[[ Provided information open ]]

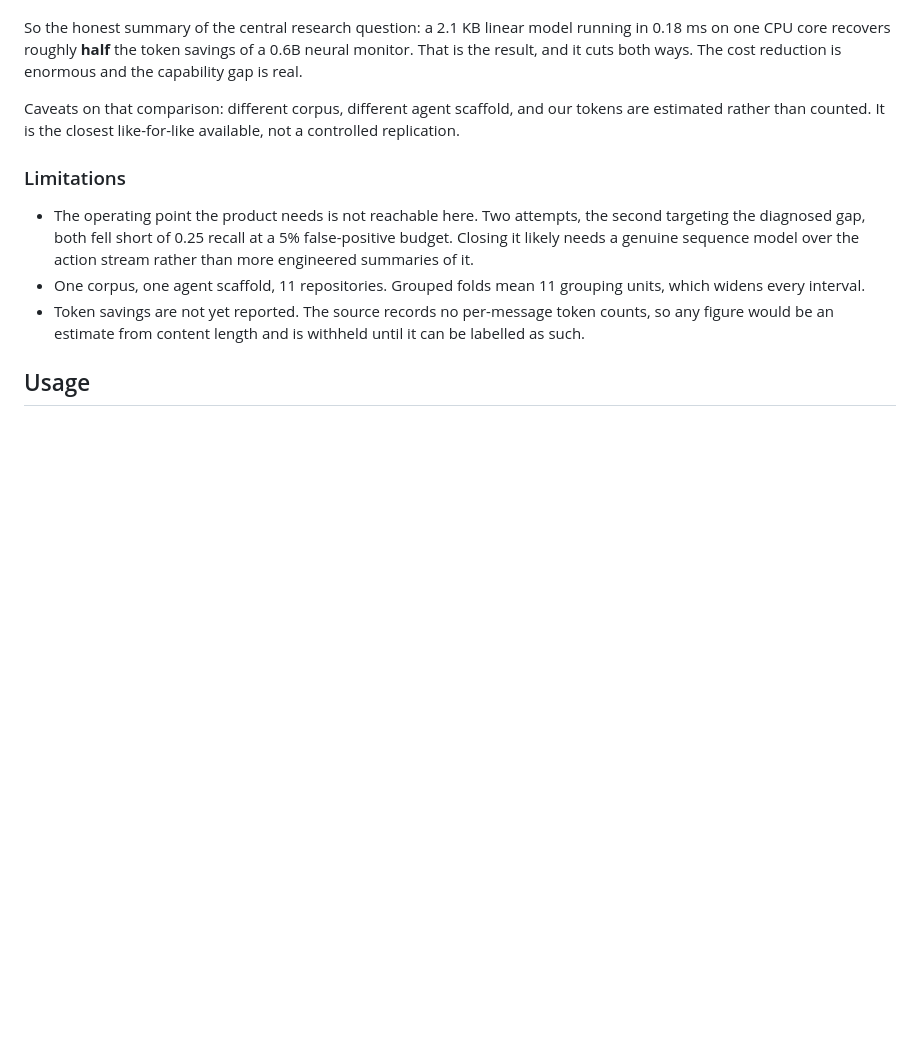
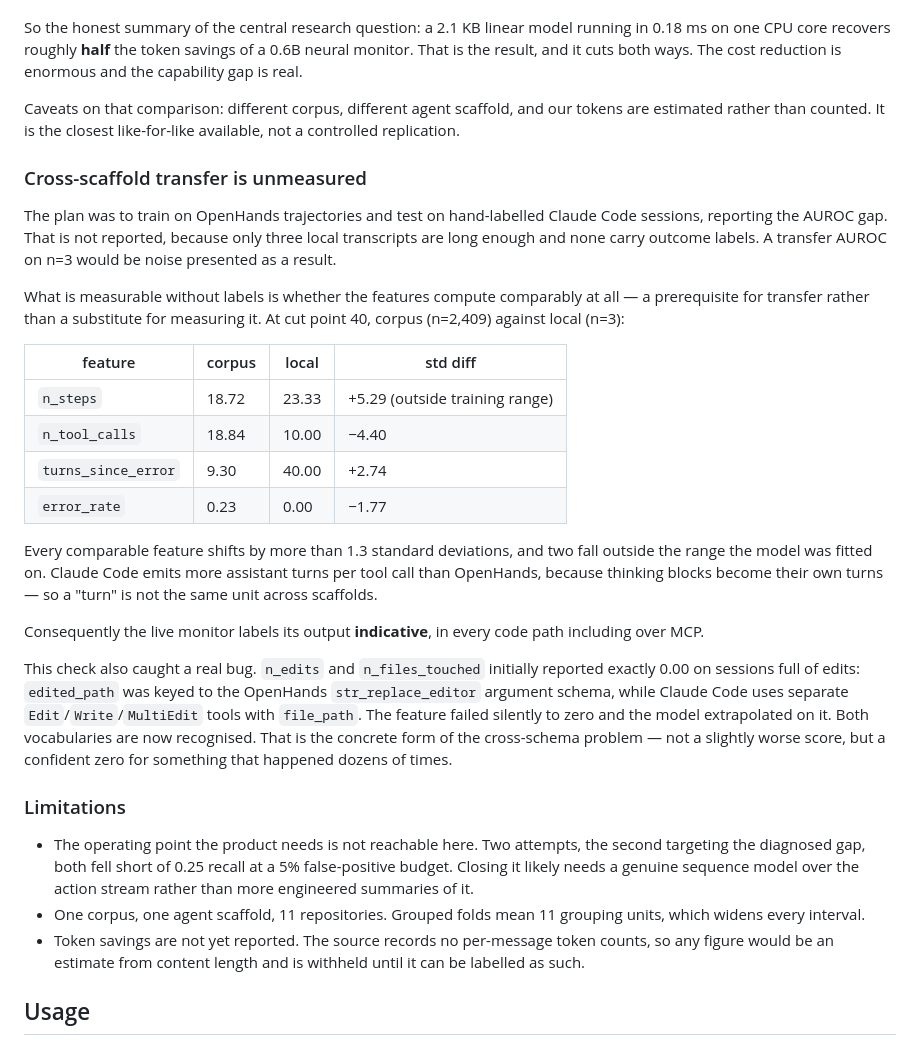
Before and after one commit to mayurbijarniya/averta, a Markdown page: README.md, the part around one of its changes. Drawn GitHub-style; blank space fills up the shorter version.

```diff
--- a/README.md
+++ b/README.md
@@ -221,6 +221,41 @@ Caveats on that comparison: different corpus, different agent scaffold, and
 our tokens are estimated rather than counted. It is the closest like-for-like
 available, not a controlled replication.
 
+### Cross-scaffold transfer is unmeasured
+
+The plan was to train on OpenHands trajectories and test on hand-labelled
+Claude Code sessions, reporting the AUROC gap. That is not reported, because
+only three local transcripts are long enough and none carry outcome labels.
+A transfer AUROC on n=3 would be noise presented as a result.
+
+What is measurable without labels is whether the features compute comparably
+at all — a prerequisite for transfer rather than a substitute for measuring it.
+At cut point 40, corpus (n=2,409) against local (n=3):
+
+| feature | corpus | local | std diff |
+|---|---|---|---|
+| `n_steps` | 18.72 | 23.33 | +5.29 (outside training range) |
+| `n_tool_calls` | 18.84 | 10.00 | −4.40 |
+| `turns_since_error` | 9.30 | 40.00 | +2.74 |
+| `error_rate` | 0.23 | 0.00 | −1.77 |
+
+Every comparable feature shifts by more than 1.3 standard deviations, and two
+fall outside the range the model was fitted on. Claude Code emits more
+assistant turns per tool call than OpenHands, because thinking blocks become
+their own turns — so a "turn" is not the same unit across scaffolds.
+
+Consequently the live monitor labels its output **indicative**, in every code
+path including over MCP.
+
+This check also caught a real bug. `n_edits` and `n_files_touched` initially
+reported exactly 0.00 on sessions full of edits: `edited_path` was keyed to
+the OpenHands `str_replace_editor` argument schema, while Claude Code uses
+separate `Edit`/`Write`/`MultiEdit` tools with `file_path`. The feature failed
+silently to zero and the model extrapolated on it. Both vocabularies are now
+recognised. That is the concrete form of the cross-schema problem — not a
+slightly worse score, but a confident zero for something that happened
+dozens of times.
+
 ### Limitations
 
 - The operating point the product needs is not reachable here. Two attempts,
```
Also changed, not shown: other parts of README.md (+26 -6 lines).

[[ Provided information closed ]]

* [What needs to be done] If a line in the data above includes the string "more", copy it.

* [Answer for the task]
+Every comparable feature shifts by more than 1.3 standard deviations, and two
+fall outside the range the model was fitted on. Claude Code emits more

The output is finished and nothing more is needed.